When you hear talk of "teabaggers", or how "dumb" Palin is, or how Brown won "because he stood in the cold shaking hands outside Fenway Park", you know that you're talking to one of the people that the Internet is turning into a loser, as their political business model collapses around them. They'll all be gone in ten years.

These memes don't - can't - stand up to scrutiny. They're actually not intended to, any more than Jones and Mann thought that their scientific papers could stand up to skeptical challenges: the suppression of alternate ideas is all the proof you need to understand how strong they thought their own arguments were. It was all posturing - signaling - to the other Gatekeepers, as is chatter about "teabaggers".

The election of 2010 won't be the last in this Revolution. We're looking at a decade of upheaval, as the current "business model" of political power gets reshaped. It will probably take ten years before it settles down into a new Conventional Wisdom of how to succeed in the political market. Most of the current incumbents will be gone, and a bunch of people we've never heard of will be major players. All of these new faces will have something in common.

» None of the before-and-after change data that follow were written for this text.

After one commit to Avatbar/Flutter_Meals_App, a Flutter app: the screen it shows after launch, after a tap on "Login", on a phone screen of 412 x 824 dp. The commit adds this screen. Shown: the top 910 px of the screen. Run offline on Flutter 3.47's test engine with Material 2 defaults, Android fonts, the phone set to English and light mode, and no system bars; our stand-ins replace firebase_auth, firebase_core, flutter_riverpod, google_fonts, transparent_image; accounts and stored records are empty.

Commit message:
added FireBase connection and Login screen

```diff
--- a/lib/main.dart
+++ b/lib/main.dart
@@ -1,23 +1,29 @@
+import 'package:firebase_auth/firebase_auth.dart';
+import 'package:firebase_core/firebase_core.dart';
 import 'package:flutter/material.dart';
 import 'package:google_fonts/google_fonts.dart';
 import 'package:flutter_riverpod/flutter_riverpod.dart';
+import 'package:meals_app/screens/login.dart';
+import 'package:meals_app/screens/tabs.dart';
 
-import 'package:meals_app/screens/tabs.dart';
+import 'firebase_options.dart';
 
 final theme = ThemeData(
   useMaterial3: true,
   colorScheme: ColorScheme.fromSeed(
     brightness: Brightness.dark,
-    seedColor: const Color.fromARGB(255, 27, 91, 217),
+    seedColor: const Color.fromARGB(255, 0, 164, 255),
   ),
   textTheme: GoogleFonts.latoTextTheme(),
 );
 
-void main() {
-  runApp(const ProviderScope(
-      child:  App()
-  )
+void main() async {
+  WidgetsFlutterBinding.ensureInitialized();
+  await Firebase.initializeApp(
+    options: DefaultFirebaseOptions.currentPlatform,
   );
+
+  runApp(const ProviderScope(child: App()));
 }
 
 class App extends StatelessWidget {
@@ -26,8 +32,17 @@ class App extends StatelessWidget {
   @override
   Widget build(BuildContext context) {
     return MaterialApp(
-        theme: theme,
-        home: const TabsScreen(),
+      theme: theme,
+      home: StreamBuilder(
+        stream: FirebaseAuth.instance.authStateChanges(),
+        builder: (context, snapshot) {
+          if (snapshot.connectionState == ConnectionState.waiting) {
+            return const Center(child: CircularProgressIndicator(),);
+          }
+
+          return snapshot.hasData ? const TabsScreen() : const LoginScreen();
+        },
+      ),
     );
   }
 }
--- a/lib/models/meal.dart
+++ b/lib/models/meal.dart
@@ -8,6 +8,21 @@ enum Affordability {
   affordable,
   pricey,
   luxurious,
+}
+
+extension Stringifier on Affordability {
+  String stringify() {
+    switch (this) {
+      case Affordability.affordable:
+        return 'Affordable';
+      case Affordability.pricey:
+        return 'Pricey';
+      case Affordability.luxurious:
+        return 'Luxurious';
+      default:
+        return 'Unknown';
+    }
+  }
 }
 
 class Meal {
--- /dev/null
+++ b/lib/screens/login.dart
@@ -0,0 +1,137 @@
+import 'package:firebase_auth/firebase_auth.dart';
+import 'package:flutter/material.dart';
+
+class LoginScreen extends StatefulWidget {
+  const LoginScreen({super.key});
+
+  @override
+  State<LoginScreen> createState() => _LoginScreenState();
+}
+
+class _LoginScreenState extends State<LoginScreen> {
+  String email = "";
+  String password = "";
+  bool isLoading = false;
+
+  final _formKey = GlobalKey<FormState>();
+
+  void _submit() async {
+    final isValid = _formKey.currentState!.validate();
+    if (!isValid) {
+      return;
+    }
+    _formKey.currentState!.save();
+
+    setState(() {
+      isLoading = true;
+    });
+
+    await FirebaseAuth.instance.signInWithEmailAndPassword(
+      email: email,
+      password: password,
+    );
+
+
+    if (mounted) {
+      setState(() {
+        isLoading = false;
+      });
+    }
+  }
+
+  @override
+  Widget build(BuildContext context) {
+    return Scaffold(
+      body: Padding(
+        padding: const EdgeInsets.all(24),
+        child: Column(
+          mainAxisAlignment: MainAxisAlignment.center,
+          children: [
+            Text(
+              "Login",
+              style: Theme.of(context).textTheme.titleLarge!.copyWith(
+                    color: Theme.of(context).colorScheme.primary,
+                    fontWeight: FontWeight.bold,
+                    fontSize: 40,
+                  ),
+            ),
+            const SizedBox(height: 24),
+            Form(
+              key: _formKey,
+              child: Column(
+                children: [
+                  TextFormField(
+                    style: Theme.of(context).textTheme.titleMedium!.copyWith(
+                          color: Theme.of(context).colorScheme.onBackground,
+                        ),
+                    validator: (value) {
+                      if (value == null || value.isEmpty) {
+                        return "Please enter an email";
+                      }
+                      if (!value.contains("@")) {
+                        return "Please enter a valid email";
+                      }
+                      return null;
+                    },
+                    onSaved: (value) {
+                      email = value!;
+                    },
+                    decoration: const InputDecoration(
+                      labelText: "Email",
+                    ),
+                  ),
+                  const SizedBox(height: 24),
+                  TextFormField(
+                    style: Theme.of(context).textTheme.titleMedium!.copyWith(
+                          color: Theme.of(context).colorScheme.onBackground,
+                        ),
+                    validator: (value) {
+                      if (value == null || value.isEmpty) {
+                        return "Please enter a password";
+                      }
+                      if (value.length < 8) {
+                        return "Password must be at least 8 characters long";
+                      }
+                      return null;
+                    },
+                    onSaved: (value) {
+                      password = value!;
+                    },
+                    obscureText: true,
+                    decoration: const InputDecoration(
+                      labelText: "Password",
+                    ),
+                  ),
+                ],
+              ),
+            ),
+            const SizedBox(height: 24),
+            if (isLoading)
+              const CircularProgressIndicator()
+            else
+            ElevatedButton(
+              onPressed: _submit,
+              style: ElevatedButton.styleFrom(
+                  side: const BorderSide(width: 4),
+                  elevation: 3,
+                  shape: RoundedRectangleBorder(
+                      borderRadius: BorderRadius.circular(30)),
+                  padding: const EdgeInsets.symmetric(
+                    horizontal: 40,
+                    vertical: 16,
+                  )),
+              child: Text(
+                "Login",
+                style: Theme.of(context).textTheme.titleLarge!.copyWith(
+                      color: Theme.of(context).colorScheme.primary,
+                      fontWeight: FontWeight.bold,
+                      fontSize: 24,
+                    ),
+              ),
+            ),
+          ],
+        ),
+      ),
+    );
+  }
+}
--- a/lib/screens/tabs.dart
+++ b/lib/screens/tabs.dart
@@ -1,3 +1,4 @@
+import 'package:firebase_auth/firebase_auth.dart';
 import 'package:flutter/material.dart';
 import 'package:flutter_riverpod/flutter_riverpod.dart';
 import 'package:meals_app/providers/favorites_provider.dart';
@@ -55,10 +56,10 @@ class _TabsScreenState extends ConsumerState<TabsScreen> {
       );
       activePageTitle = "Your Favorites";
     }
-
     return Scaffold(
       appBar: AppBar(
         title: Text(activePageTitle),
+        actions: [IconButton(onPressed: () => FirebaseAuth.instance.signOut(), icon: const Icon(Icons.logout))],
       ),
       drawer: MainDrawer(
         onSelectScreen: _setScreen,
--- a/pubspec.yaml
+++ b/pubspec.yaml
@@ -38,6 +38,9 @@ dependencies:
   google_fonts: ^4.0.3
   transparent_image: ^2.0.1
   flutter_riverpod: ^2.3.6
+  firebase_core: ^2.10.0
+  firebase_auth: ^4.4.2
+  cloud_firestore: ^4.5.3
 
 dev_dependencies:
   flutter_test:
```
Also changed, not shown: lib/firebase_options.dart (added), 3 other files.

Like Sarah Palin and Scott Brown, they will have come out of the Long Tail, and will have bypassed the old Gatekeepers on their way to success.

The dinosaurs smell a change in the air, and roar their defiance.


libertyman said...

The music analogy is apt, as for years the sales data were manipulated. It is amazing to me how the internet has made so much information available, and not just through the steadily diminishing influence of the media.
Excellent points today.

capt fast said...

a terrible fact is that many people cannot identify the members of "the deep state". Upon opening my eyes and reading your several posts, the identifying of deep state members is quite the easy task. simply follow the trail of losers who are bitter for having spent their youth on seeking power the way it has always been done and are now done in by a kid with a phone texting her buddies all the latest foolishness of the Gatekeepers nestled in the Long Tail.